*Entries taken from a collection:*
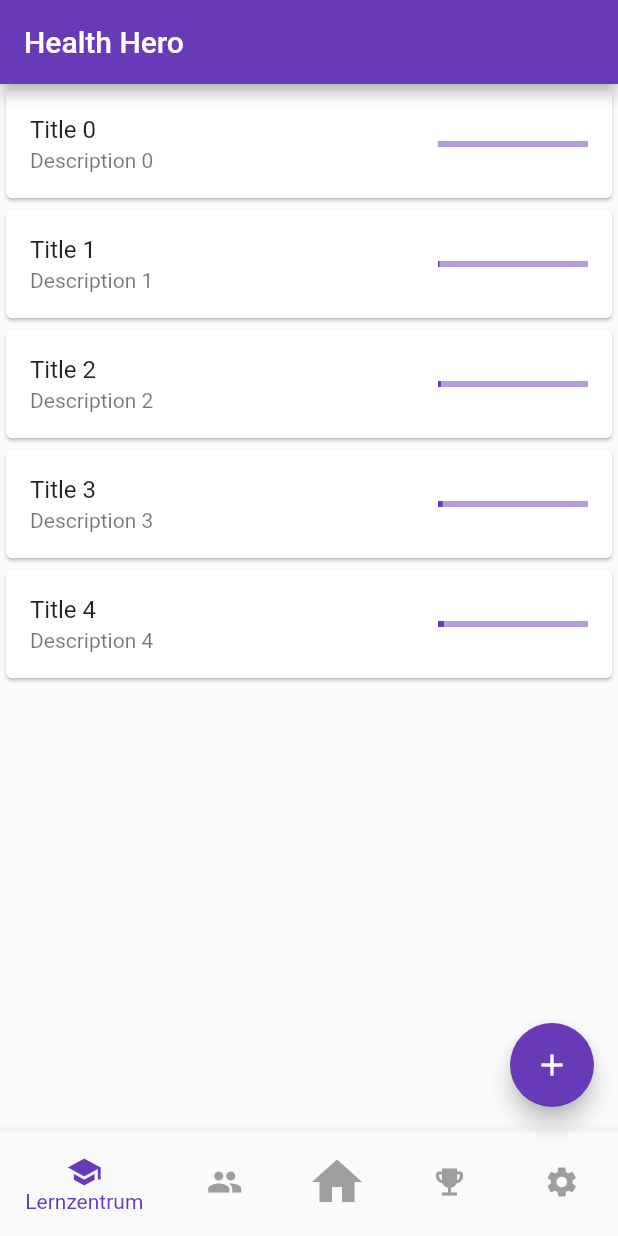
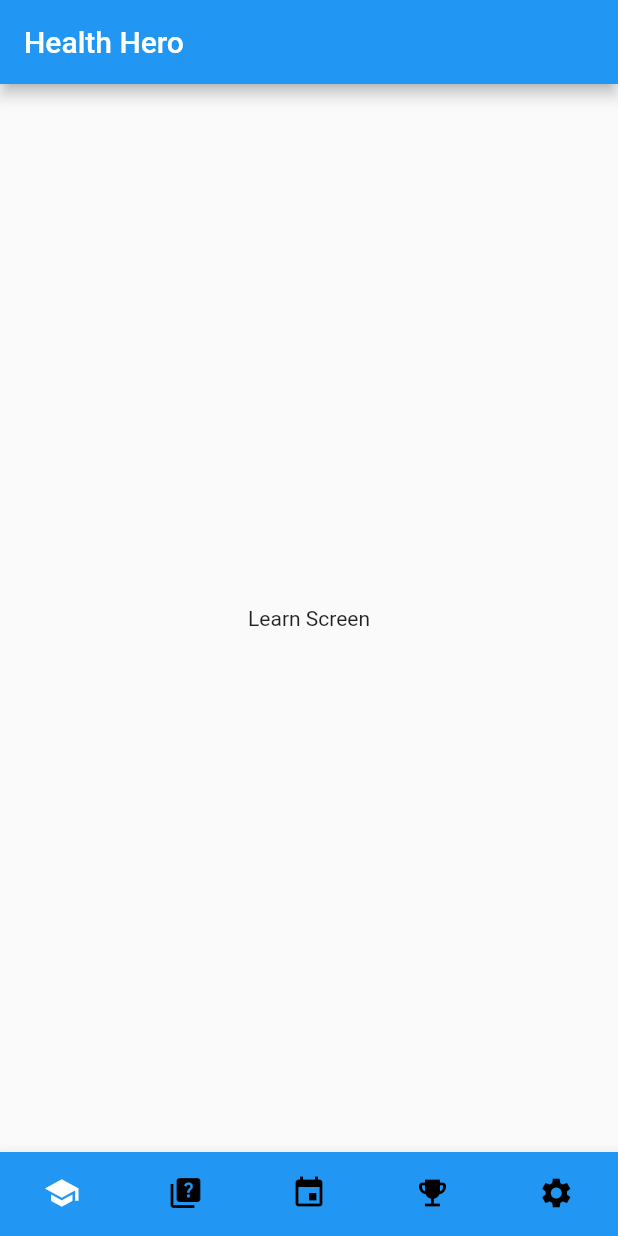
Before and after one commit to M3RL1NF/healthhero, a Flutter app: the screen it shows after launch, on a phone screen of 412 x 824 dp. Run offline on Flutter 3.47's test engine with Material 2 defaults, Android fonts, the phone set to English and light mode, and no system bars; our stand-ins replace sqflite; accounts and stored records are empty.

Commit message:
Added database handling and screens

```diff
--- /dev/null
+++ b/lib/data/QuizHelper.dart
@@ -0,0 +1,15 @@
+import 'package:sqflite/sqflite.dart';
+import '../models/quiz.dart';
+import 'DatabaseHelper.dart';
+
+class QuizDBHelper {
+  static const String tableName = 'quizzes';
+
+  static Future<int> insertQuiz(Quiz quiz) async {
+    final Database db = await DatabaseHelper.database;
+    return await db.insert(tableName, quiz.toMap(),
+        conflictAlgorithm: ConflictAlgorithm.replace);
+  }
+
+  // Add other CRUD operations for the Quiz model here
+}
--- a/lib/main.dart
+++ b/lib/main.dart
@@ -1,4 +1,9 @@
 import 'package:flutter/material.dart';
+import 'screens/LearnScreen.dart';
+import 'screens/ChallengeScreen.dart';
+import 'screens/QuizScreen.dart';
+import 'screens/SettingScreen.dart';
+import 'screens/AchievementScreen.dart';
 
 void main() {
   runApp(const MyApp());
@@ -10,98 +15,73 @@ class MyApp extends StatelessWidget {
   @override
   Widget build(BuildContext context) {
     return MaterialApp(
-      title: 'Flutter Demo',
+      title: 'Health Hero',
       theme: ThemeData(
-        primarySwatch: Colors.deepPurple,
+        primarySwatch: Colors.blue,
       ),
-      home: const MyHomePage(title: 'Health Hero'),
+      home: const MyBottomNavigationBar(),
     );
   }
 }
 
-class MyHomePage extends StatefulWidget {
-  const MyHomePage({Key? key, required this.title}) : super(key: key);
-
-  final String title;
+class MyBottomNavigationBar extends StatefulWidget {
+  const MyBottomNavigationBar({Key? key}) : super(key: key);
 
   @override
-  _MyHomePageState createState() => _MyHomePageState();
+  MyBottomNavigationBarState createState() => MyBottomNavigationBarState();
 }
 
-class _MyHomePageState extends State<MyHomePage> {
-  int _counter = 0;
+class MyBottomNavigationBarState extends State<MyBottomNavigationBar> {
+  int _currentIndex = 0;
+  final List<Widget> _children = [
+    const LearnScreen(key: Key('learn')),
+    const QuizScreen(key: Key('quiz')),
+    const ChallengeScreen(key: Key('challenge')),
+    const AchievementScreen(key: Key('achievement')),
+    const SettingScreen(key: Key('setting')),
+  ];
 
-  void _incrementCounter() {
+  void onTabTapped(int index) {
     setState(() {
-      _counter++;
+      _currentIndex = index;
     });
   }
 
   @override
   Widget build(BuildContext context) {
     return Scaffold(
-      appBar: AppBar(
-        title: Text(widget.title),
-      ),
-      body: Column(
-        children: [
-          // Add your calendar widget here
-          // Example:
-          // YourCalendarWidget(),
-          Expanded(
-            child: ListView.builder(
-              itemCount: 5, // Assuming you have 5 card-like elements
-              itemBuilder: (context, index) {
-                return Card(
-                  child: ListTile(
-                    title: Text('Title $index'),
-                    subtitle: Text('Description $index'),
-                    trailing: SizedBox(
-                      width: 100,
-                      child: LinearProgressIndicator(
-                        value: (_counter + index) % 100 / 100,
-                      ),
-                    ),
-                  ),
-                );
-              },
-            ),
-          ),
-        ],
-      ),
+      body: _children[_currentIndex],
       bottomNavigationBar: BottomNavigationBar(
-        items: const <BottomNavigationBarItem>[
+        type: BottomNavigationBarType.fixed,
+        backgroundColor: Colors.blue,
+        selectedItemColor: Colors.white,
+        unselectedItemColor: Colors.black,
+        showSelectedLabels: false,
+        showUnselectedLabels: false,
+        onTap: onTabTapped,
+        currentIndex: _currentIndex,
+        items: const [
           BottomNavigationBarItem(
             icon: Icon(Icons.school),
             label: 'Lernzentrum',
           ),
           BottomNavigationBarItem(
-            icon: Icon(Icons.people_sharp),
-            label: 'Community',
+            icon: Icon(Icons.quiz),
+            label: 'Quiz',
           ),
           BottomNavigationBarItem(
-            icon: Icon(Icons.home, size: 40),
-            label: 'Challenge',
+            icon: Icon(Icons.event),
+            label: 'Challenges',
           ),
           BottomNavigationBarItem(
             icon: Icon(Icons.emoji_events),
-            label: 'Trophäe',
+            label: 'Achievements',
           ),
           BottomNavigationBarItem(
             icon: Icon(Icons.settings),
-            label: 'Einstellungen',
+            label: 'Settings',
           ),
         ],
-        selectedItemColor: Colors.deepPurple,
-        unselectedItemColor: Colors.grey,
-        onTap: (index) {
-          // Handle navigation button presses here
-        },
-      ),
-      floatingActionButton: FloatingActionButton(
-        onPressed: _incrementCounter,
-        tooltip: 'Increment',
-        child: const Icon(Icons.add),
       ),
     );
   }
--- /dev/null
+++ b/lib/models/quiz.dart
@@ -0,0 +1,37 @@
+class Quiz {
+  final int id;
+  final DateTime date;
+  final String question;
+  final String optionA;
+  final String optionB;
+  final String optionC;
+  final String optionD;
+  final String solution;
+  final String answer;
+
+  Quiz({
+    required this.id,
+    required this.date,
+    required this.question,
+    required this.optionA,
+    required this.optionB,
+    required this.optionC,
+    required this.optionD,
+    required this.solution,
+    required this.answer,
+  });
+
+  Map<String, dynamic> toMap() {
+    return {
+      'id': id,
+      'date': date.toIso8601String(),
+      'question': question,
+      'optionA': optionA,
+      'optionB': optionB,
+      'optionC': optionC,
+      'optionD': optionD,
+      'solution': solution,
+      'answer': answer,
+    };
+  }
+}
--- /dev/null
+++ b/lib/screens/LearnScreen.dart
@@ -0,0 +1,17 @@
+import 'package:flutter/material.dart';
+
+class LearnScreen extends StatelessWidget {
+  const LearnScreen({Key? key}) : super(key: key);
+
+  @override
+  Widget build(BuildContext context) {
+    return Scaffold(
+      appBar: AppBar(
+        title: const Text('Health Hero'),
+      ),
+      body: const Center(
+        child: Text('Learn Screen'),
+      ),
+    );
+  }
+}
```
Also changed, not shown: lib/data/ChallengeHelper.dart (added, +15 -0 lines), lib/data/DatabaseHelper.dart (added, +62 -0 lines), lib/data/SettingsHelper.dart (added, +13 -0 lines), lib/models/challenge.dart (added, +34 -0 lines), lib/models/setting.dart (added, +31 -0 lines), lib/screens/AchievementScreen.dart (added, +17 -0 lines), lib/screens/ChallengeScreen.dart (added, +17 -0 lines), lib/screens/QuizScreen.dart (added, +17 -0 lines), lib/screens/SettingScreen.dart (added, +17 -0 lines), pubspec.yaml (+4 -13 lines), pubspec.lock, 2 other files.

*Task to complete:* Reproduce each entry verbatim, excluding any embedded images.

*Answer:*
Before and after one commit to M3RL1NF/healthhero, a Flutter app: the screen it shows after launch, on a phone screen of 412 x 824 dp. Run offline on Flutter 3.47's test engine with Material 2 defaults, Android fonts, the phone set to English and light mode, and no system bars; our stand-ins replace sqflite; accounts and stored records are empty.

Commit message:
Added database handling and screens

```diff
--- /dev/null
+++ b/lib/data/QuizHelper.dart
@@ -0,0 +1,15 @@
+import 'package:sqflite/sqflite.dart';
+import '../models/quiz.dart';
+import 'DatabaseHelper.dart';
+
+class QuizDBHelper {
+  static const String tableName = 'quizzes';
+
+  static Future<int> insertQuiz(Quiz quiz) async {
+    final Database db = await DatabaseHelper.database;
+    return await db.insert(tableName, quiz.toMap(),
+        conflictAlgorithm: ConflictAlgorithm.replace);
+  }
+
+  // Add other CRUD operations for the Quiz model here
+}
--- a/lib/main.dart
+++ b/lib/main.dart
@@ -1,4 +1,9 @@
 import 'package:flutter/material.dart';
+import 'screens/LearnScreen.dart';
+import 'screens/ChallengeScreen.dart';
+import 'screens/QuizScreen.dart';
+import 'screens/SettingScreen.dart';
+import 'screens/AchievementScreen.dart';
 
 void main() {
   runApp(const MyApp());
@@ -10,98 +15,73 @@ class MyApp extends StatelessWidget {
   @override
   Widget build(BuildContext context) {
     return MaterialApp(
-      title: 'Flutter Demo',
+      title: 'Health Hero',
       theme: ThemeData(
-        primarySwatch: Colors.deepPurple,
+        primarySwatch: Colors.blue,
       ),
-      home: const MyHomePage(title: 'Health Hero'),
+      home: const MyBottomNavigationBar(),
     );
   }
 }
 
-class MyHomePage extends StatefulWidget {
-  const MyHomePage({Key? key, required this.title}) : super(key: key);
-
-  final String title;
+class MyBottomNavigationBar extends StatefulWidget {
+  const MyBottomNavigationBar({Key? key}) : super(key: key);
 
   @override
-  _MyHomePageState createState() => _MyHomePageState();
+  MyBottomNavigationBarState createState() => MyBottomNavigationBarState();
 }
 
-class _MyHomePageState extends State<MyHomePage> {
-  int _counter = 0;
+class MyBottomNavigationBarState extends State<MyBottomNavigationBar> {
+  int _currentIndex = 0;
+  final List<Widget> _children = [
+    const LearnScreen(key: Key('learn')),
+    const QuizScreen(key: Key('quiz')),
+    const ChallengeScreen(key: Key('challenge')),
+    const AchievementScreen(key: Key('achievement')),
+    const SettingScreen(key: Key('setting')),
+  ];
 
-  void _incrementCounter() {
+  void onTabTapped(int index) {
     setState(() {
-      _counter++;
+      _currentIndex = index;
     });
   }
 
   @override
   Widget build(BuildContext context) {
     return Scaffold(
-      appBar: AppBar(
-        title: Text(widget.title),
-      ),
-      body: Column(
-        children: [
-          // Add your calendar widget here
-          // Example:
-          // YourCalendarWidget(),
-          Expanded(
-            child: ListView.builder(
-              itemCount: 5, // Assuming you have 5 card-like elements
-              itemBuilder: (context, index) {
-                return Card(
-                  child: ListTile(
-                    title: Text('Title $index'),
-                    subtitle: Text('Description $index'),
-                    trailing: SizedBox(
-                      width: 100,
-                      child: LinearProgressIndicator(
-                        value: (_counter + index) % 100 / 100,
-                      ),
-                    ),
-                  ),
-                );
-              },
-            ),
-          ),
-        ],
-      ),
+      body: _children[_currentIndex],
       bottomNavigationBar: BottomNavigationBar(
-        items: const <BottomNavigationBarItem>[
+        type: BottomNavigationBarType.fixed,
+        backgroundColor: Colors.blue,
+        selectedItemColor: Colors.white,
+        unselectedItemColor: Colors.black,
+        showSelectedLabels: false,
+        showUnselectedLabels: false,
+        onTap: onTabTapped,
+        currentIndex: _currentIndex,
+        items: const [
           BottomNavigationBarItem(
             icon: Icon(Icons.school),
             label: 'Lernzentrum',
           ),
           BottomNavigationBarItem(
-            icon: Icon(Icons.people_sharp),
-            label: 'Community',
+            icon: Icon(Icons.quiz),
+            label: 'Quiz',
           ),
           BottomNavigationBarItem(
-            icon: Icon(Icons.home, size: 40),
-            label: 'Challenge',
+            icon: Icon(Icons.event),
+            label: 'Challenges',
           ),
           BottomNavigationBarItem(
             icon: Icon(Icons.emoji_events),
-            label: 'Trophäe',
+            label: 'Achievements',
           ),
           BottomNavigationBarItem(
             icon: Icon(Icons.settings),
-            label: 'Einstellungen',
+            label: 'Settings',
           ),
         ],
-        selectedItemColor: Colors.deepPurple,
-        unselectedItemColor: Colors.grey,
-        onTap: (index) {
-          // Handle navigation button presses here
-        },
-      ),
-      floatingActionButton: FloatingActionButton(
-        onPressed: _incrementCounter,
-        tooltip: 'Increment',
-        child: const Icon(Icons.add),
       ),
     );
   }
--- /dev/null
+++ b/lib/models/quiz.dart
@@ -0,0 +1,37 @@
+class Quiz {
+  final int id;
+  final DateTime date;
+  final String question;
+  final String optionA;
+  final String optionB;
+  final String optionC;
+  final String optionD;
+  final String solution;
+  final String answer;
+
+  Quiz({
+    required this.id,
+    required this.date,
+    required this.question,
+    required this.optionA,
+    required this.optionB,
+    required this.optionC,
+    required this.optionD,
+    required this.solution,
+    required this.answer,
+  });
+
+  Map<String, dynamic> toMap() {
+    return {
+      'id': id,
+      'date': date.toIso8601String(),
+      'question': question,
+      'optionA': optionA,
+      'optionB': optionB,
+      'optionC': optionC,
+      'optionD': optionD,
+      'solution': solution,
+      'answer': answer,
+    };
+  }
+}
--- /dev/null
+++ b/lib/screens/LearnScreen.dart
@@ -0,0 +1,17 @@
+import 'package:flutter/material.dart';
+
+class LearnScreen extends StatelessWidget {
+  const LearnScreen({Key? key}) : super(key: key);
+
+  @override
+  Widget build(BuildContext context) {
+    return Scaffold(
+      appBar: AppBar(
+        title: const Text('Health Hero'),
+      ),
+      body: const Center(
+        child: Text('Learn Screen'),
+      ),
+    );
+  }
+}
```
Also changed, not shown: lib/data/ChallengeHelper.dart (added, +15 -0 lines), lib/data/DatabaseHelper.dart (added, +62 -0 lines), lib/data/SettingsHelper.dart (added, +13 -0 lines), lib/models/challenge.dart (added, +34 -0 lines), lib/models/setting.dart (added, +31 -0 lines), lib/screens/AchievementScreen.dart (added, +17 -0 lines), lib/screens/ChallengeScreen.dart (added, +17 -0 lines), lib/screens/QuizScreen.dart (added, +17 -0 lines), lib/screens/SettingScreen.dart (added, +17 -0 lines), pubspec.yaml (+4 -13 lines), pubspec.lock, 2 other files.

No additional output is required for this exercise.